Let's step back to view this progression of computing from a user's viewpoint. 'Back in the old days' – about 45 years ago - computers took up entire floors and required significant staff to operate. Only large organizations could afford to own a mainframe computer, but would rent out idle time on a time-sharing basis. A user would submit work and beg for a quick turnaround of a week to ten days to get project output. The user had no direct access to the computer.

As computers got smaller and the cost came down, more organizations could have this resources in-house, but it required support staff to manage and maintain the equipment and resources. Users now had some direct access to established routines and processes, but modifications required engaging the IT staff.

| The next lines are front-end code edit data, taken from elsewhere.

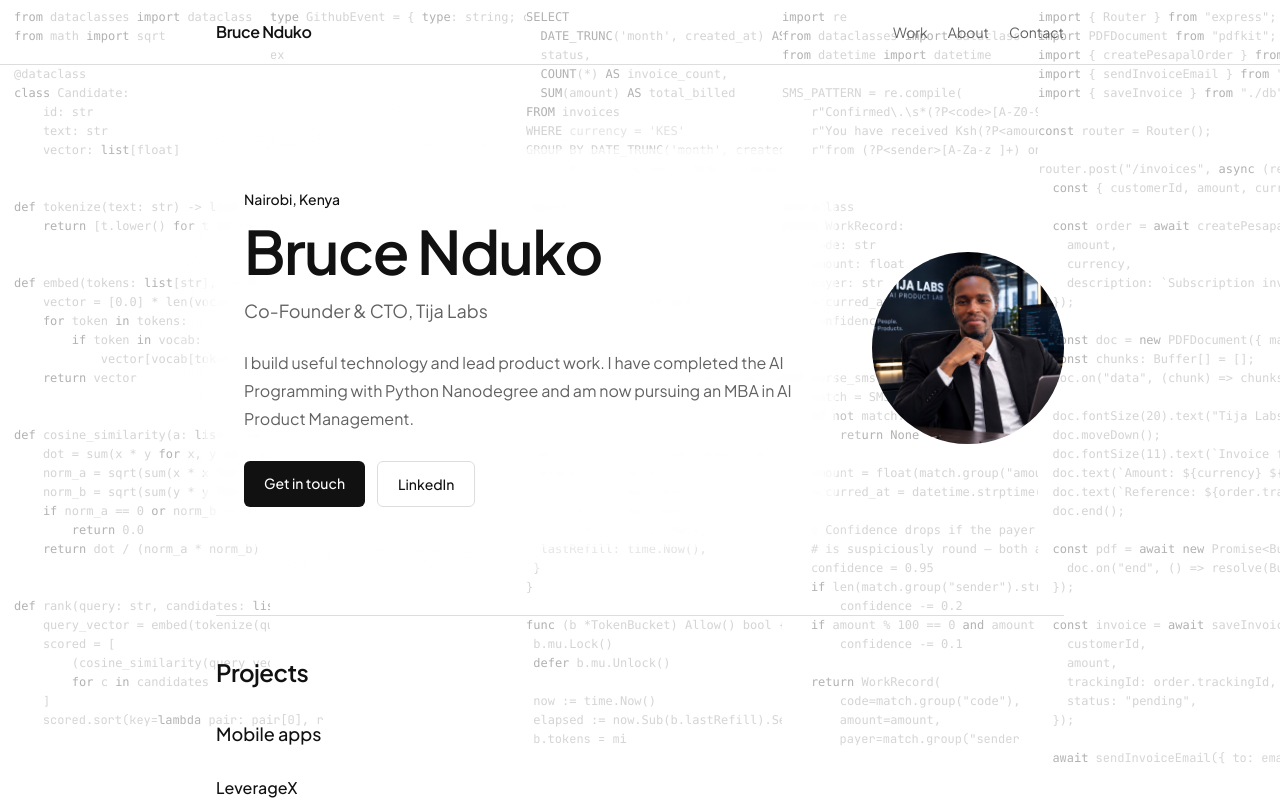
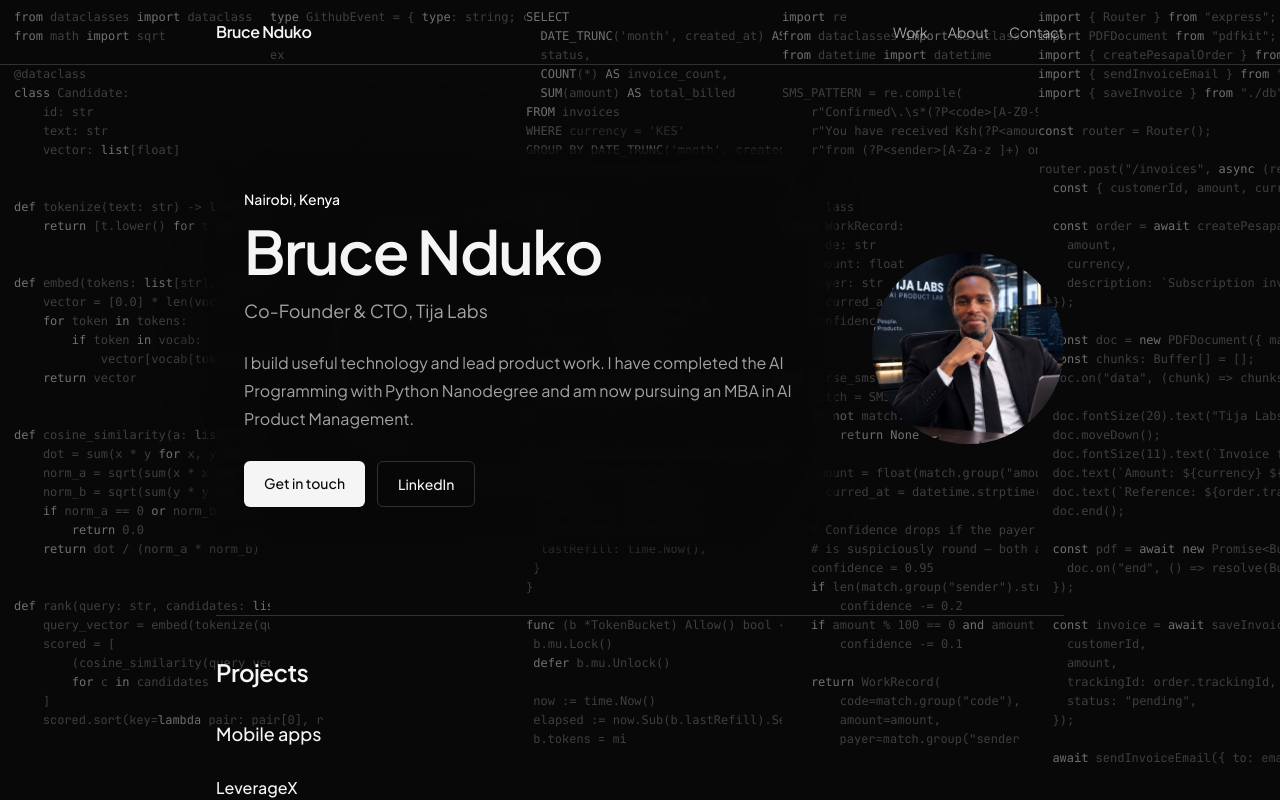
Before and after one commit to ndukobruce-bot/Bruce-Nduko-Website, a Next.js app: page / in a window 1280 px wide. Shown: the top 800 px of the page. Built offline with nearby package versions, Linux system fonts and the light colour scheme.

Commit message:
Black and White

```diff
--- a/src/app/globals.css
+++ b/src/app/globals.css
@@ -1,15 +1,15 @@
 @import "tailwindcss";
 
 :root {
-  --bg: #ffffff;
-  --surface: #f5f5f5;
-  --surface-2: #e8e8e8;
-  --text: #111111;
-  --muted: #626262;
-  --border: #dddddd;
-  --accent: #111111;
-  --accent-rich: #111111;
-  --accent-ink: #ffffff;
+  --bg: #080808;
+  --surface: #141414;
+  --surface-2: #202020;
+  --text: #f5f5f5;
+  --muted: #a3a3a3;
+  --border: #303030;
+  --accent: #ffffff;
+  --accent-rich: #f5f5f5;
+  --accent-ink: #080808;
 }
 
 @theme inline {
@@ -31,7 +31,7 @@
   border-color: var(--color-border);
 }
 
-html { color-scheme: light; }
+html { color-scheme: dark; }
 
 body {
   background: var(--color-bg);
--- a/src/app/layout.tsx
+++ b/src/app/layout.tsx
@@ -40,7 +40,7 @@ export default async function RootLayout({
   return (
     <html
       lang="en"
-      style={{ colorScheme: "light" }}
+      style={{ colorScheme: "dark" }}
       className={`${jakarta.variable} ${jetbrains.variable} h-full antialiased`}
     >
       <body className="min-h-full flex flex-col bg-bg text-text selection:bg-accent-rich selection:text-accent-ink">
--- a/src/app/opengraph-image.tsx
+++ b/src/app/opengraph-image.tsx
@@ -16,7 +16,7 @@ export default function Image() {
           flexDirection: "column",
           justifyContent: "center",
           padding: "80px",
-          background: "#ffffff",
+          background: "#080808",
           color: "#f5f5f5",
           fontFamily: "sans-serif",
         }}
@@ -46,7 +46,7 @@ export default function Image() {
           style={{
             fontSize: 36,
             marginTop: 24,
-            color: "#111111",
+            color: "#ffffff",
           }}
         >
           {profile.headline}
--- a/src/components/code-background.tsx
+++ b/src/components/code-background.tsx
@@ -38,11 +38,11 @@ function pickColumnCount(width: number): number {
   return Math.min(6, Math.max(4, Math.round(width / 280)));
 }
 
-// Monochrome ink colors tuned for the white site background.
-const KEYWORD_COLOR = "#111111";
-const MUTED_COLOR = "rgb(35,35,35)";
-const BG_RGB: [number, number, number] = [255, 255, 255];
-const OPACITY = 0.32;
+// Monochrome code colors tuned for the black site background.
+const KEYWORD_COLOR = "#ffffff";
+const MUTED_COLOR = "rgb(225,225,225)";
+const BG_RGB: [number, number, number] = [8, 8, 8];
+const OPACITY = 0.42;
 
 /**
  * The site-wide code background: one fixed canvas behind everything, drawn
```
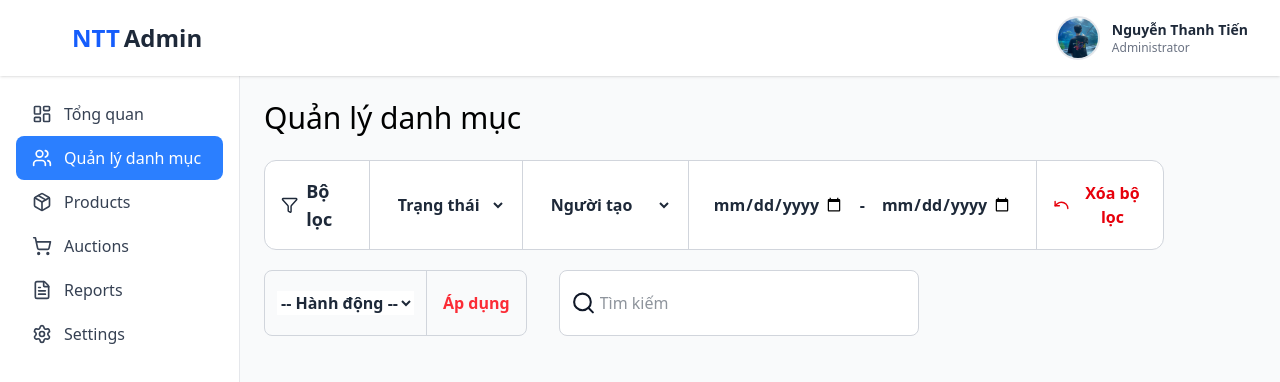
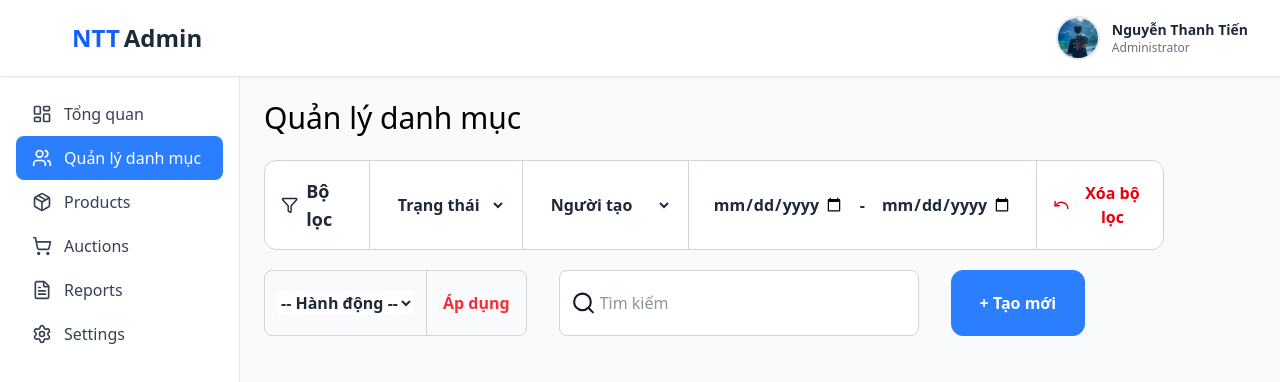
Before and after one commit to NguyenThanhTien539/online-auction-personal-project, a React (Vite) app in the folder frontend/: page /admin/categories in a window 1280 px wide. Shown: the top 382 px of the page. Built offline with nearby package versions, Linux system fonts and the light colour scheme.

Commit message:
add new button for filter bar

```diff
--- a/frontend/src/components/admin/FilterBar.tsx
+++ b/frontend/src/components/admin/FilterBar.tsx
@@ -1,4 +1,5 @@
 import { FilterIcon, UndoIcon, Search } from "lucide-react";
+import CreateButton from "../common/CreateButtons";
 
 export default function FilterBar() {
   return (
@@ -79,6 +80,9 @@ export default function FilterBar() {
               className="absolute left-3 top-1/2 transform -translate-y-1/2 text-gray-900"
             />
           </div>
+          <div>
+            <CreateButton />
+          </div>
         </div>
       </div>
     </>
--- /dev/null
+++ b/frontend/src/components/common/CreateButtons.tsx
@@ -0,0 +1,9 @@
+export default function CreateButton() {
+  return (
+    <>
+      <button className="border border-blue-500 bg-blue-500 rounded-xl px-7 py-5 cursor-pointer hover:bg-blue-600">
+        <span className="text-white font-semibold">+ Tạo mới</span>
+      </button>
+    </>
+  );
+}
```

When the PC and server environment became the norm, the computer and its software tools were finally in the hands of the user, but the servers were the domain of the IT staff to manage, maintain, and add capacity. The user worked directly now, but was haunted with incompatible data & software, as well as server space availability. New equipment cost money, took time, and required justification – all of which would take months to achieve.

Introduce the cloud. From the user's view, compatibility issues are being eliminated - software is in the cloud plus there's plenty data management tools to tame unruly data. What is really putting control in the user's hands is the ability to access the cloud for the resources needed – software tools, computing capacity, and output delivery. The user now can order up these resources directly, be up and running in a matter of minutes, and can decommission it all when completed.

In a sense, with the cloud, the user has come full circle from the time-sharing days, but with control now in the user's hands.

The New Normal encompasses greater self-reliance and independence, and cloud computing is another tool which is creating this reality.

How do you see the New Normal changing how we do work?

Tuesday, February 1, 2011

Paint A Vivid Picture

When you speak, you want your message to be memorable for the listener – to have effect... to spur action... to persuade. To be truly successful requires going beyond mere talking to creating an image – a picture which develops in the listener's minds eye.

Jim Valvano was head coach of the NC State Basketball Team and enjoyed success on and off the court in his role – particularly in recruiting top players. Of course, he did the usual things to recruit prospects – home visits with the student & his parents; talks about scholarship opportunities; tour of the campus.

At the end of the campus tour, Coach Jimmy V and the prospective player headed into the basketball fieldhouse, which was dark – only the emergency lighting offering faint ghost-like illumination of the huge structure. As the two walked on to the basketball court, a bright spotlight snapped on.

In this circle of light center floor was a folding chair....on the chair was a basketball jersey draped over its back...visible on the back of the jersey was the name of the player prospect! Message complete – vivid – memorable – effective.

Think about a time when you experienced a compelling picture from words and actions – Please share its effects as a comment below.